Maybe it was the battle fought in my high school when the administration tried to foist an honor code on us (the students voted overwhelmingly against), but I've always thought it was ridiculous to ask teenagers to rat out their friends. And this teacher, Mr. Ravenal--did he fight in the First World War or the Second? I'm not sure how much good it does McCain to focus on his high school days back at the dawn of the nuclear age. McCain started high school during the Truman administration for heaven's sake. I'm sure it's a good thing McCain's cheating friend was forgiven, I imagine corporal punishment was the order of the day.
Perhaps it's just that this ad pales in comparison to McCain's first, "Man in the Arena," which I thought was magnificent. Then again, by now McCain's probably locked up most of the electorate that holds T.R. and Churchill out as the great men of the 20th century. The only bright spot here: the cigarette smoke that wafts across the screen.
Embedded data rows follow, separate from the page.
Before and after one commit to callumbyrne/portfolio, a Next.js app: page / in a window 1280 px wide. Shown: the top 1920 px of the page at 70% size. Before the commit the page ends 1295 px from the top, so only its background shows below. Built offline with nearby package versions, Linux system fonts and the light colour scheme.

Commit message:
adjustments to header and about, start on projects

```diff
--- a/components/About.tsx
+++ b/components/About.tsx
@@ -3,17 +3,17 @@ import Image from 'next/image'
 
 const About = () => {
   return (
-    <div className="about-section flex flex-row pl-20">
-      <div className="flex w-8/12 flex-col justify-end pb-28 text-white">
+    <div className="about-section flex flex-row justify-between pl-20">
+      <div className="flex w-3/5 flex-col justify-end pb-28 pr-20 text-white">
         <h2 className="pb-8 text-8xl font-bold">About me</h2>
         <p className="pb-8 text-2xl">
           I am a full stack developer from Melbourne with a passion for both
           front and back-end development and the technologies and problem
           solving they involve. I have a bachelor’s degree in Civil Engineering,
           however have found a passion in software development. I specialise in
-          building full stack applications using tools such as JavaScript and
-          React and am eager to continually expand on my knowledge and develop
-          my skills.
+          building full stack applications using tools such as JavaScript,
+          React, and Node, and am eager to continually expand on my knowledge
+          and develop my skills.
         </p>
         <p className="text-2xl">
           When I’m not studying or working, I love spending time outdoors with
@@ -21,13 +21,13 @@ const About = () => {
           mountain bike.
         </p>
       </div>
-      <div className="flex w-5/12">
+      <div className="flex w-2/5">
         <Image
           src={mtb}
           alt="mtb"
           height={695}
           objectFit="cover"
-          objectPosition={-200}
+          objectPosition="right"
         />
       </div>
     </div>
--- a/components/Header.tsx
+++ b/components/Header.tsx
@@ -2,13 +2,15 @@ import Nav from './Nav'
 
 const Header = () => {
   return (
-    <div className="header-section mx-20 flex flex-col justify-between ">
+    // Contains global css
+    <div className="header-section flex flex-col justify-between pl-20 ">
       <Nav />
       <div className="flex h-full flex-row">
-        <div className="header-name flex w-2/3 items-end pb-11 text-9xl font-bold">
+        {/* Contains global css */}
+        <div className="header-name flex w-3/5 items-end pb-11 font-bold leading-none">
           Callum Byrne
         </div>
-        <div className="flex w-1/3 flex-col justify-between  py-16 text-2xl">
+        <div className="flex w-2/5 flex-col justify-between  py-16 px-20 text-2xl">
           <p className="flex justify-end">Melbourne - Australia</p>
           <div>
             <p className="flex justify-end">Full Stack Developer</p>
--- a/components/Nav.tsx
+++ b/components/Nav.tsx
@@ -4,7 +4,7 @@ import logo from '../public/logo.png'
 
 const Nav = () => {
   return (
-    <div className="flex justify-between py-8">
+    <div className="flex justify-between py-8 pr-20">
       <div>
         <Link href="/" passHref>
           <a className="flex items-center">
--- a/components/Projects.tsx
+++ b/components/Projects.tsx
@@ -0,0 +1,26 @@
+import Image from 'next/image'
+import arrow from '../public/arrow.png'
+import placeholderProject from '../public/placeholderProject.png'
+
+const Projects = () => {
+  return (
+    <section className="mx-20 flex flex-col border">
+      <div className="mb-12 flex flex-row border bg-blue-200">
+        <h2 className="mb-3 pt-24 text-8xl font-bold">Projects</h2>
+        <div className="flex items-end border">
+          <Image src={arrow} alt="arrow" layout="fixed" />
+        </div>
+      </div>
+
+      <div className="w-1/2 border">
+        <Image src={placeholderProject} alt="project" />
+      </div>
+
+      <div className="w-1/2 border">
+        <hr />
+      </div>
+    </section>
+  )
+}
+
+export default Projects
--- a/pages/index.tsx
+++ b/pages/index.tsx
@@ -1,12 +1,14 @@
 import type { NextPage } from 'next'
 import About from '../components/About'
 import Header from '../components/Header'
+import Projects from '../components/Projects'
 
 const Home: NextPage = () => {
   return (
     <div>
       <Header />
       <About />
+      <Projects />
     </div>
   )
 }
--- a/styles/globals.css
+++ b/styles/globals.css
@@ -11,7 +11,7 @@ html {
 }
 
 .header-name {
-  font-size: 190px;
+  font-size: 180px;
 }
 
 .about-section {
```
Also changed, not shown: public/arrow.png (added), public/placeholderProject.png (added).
Is it possible that the McCain folks are worried about losing the smokers to the nicotine sneaking Obama? That's the only explanation I can think of, and McCain would be better served in that regard if he were caught on camera smoking some of those fine Cuban stogies with his buddy Fred Thompson.
Update: Jonathan V. Last offers another perspective:
It strikes me that McCain's high school teacher ad is potentially very effective because what it's doing is highlighting Rev. Wright by inference. Wright was the "brilliant" man Obama admired. Wright helped form him and is a part of him. In contrast, McCain's mentor is a simple high school teacher who advocated playing by the rules.
Taken in a vacuum, I agree that the ad makes no sense. Seen in light of the last four weeks, I think it makes a lot of sense as an indirect attack on Obama, laying the predicate that his character can't be trusted with the Oval Office.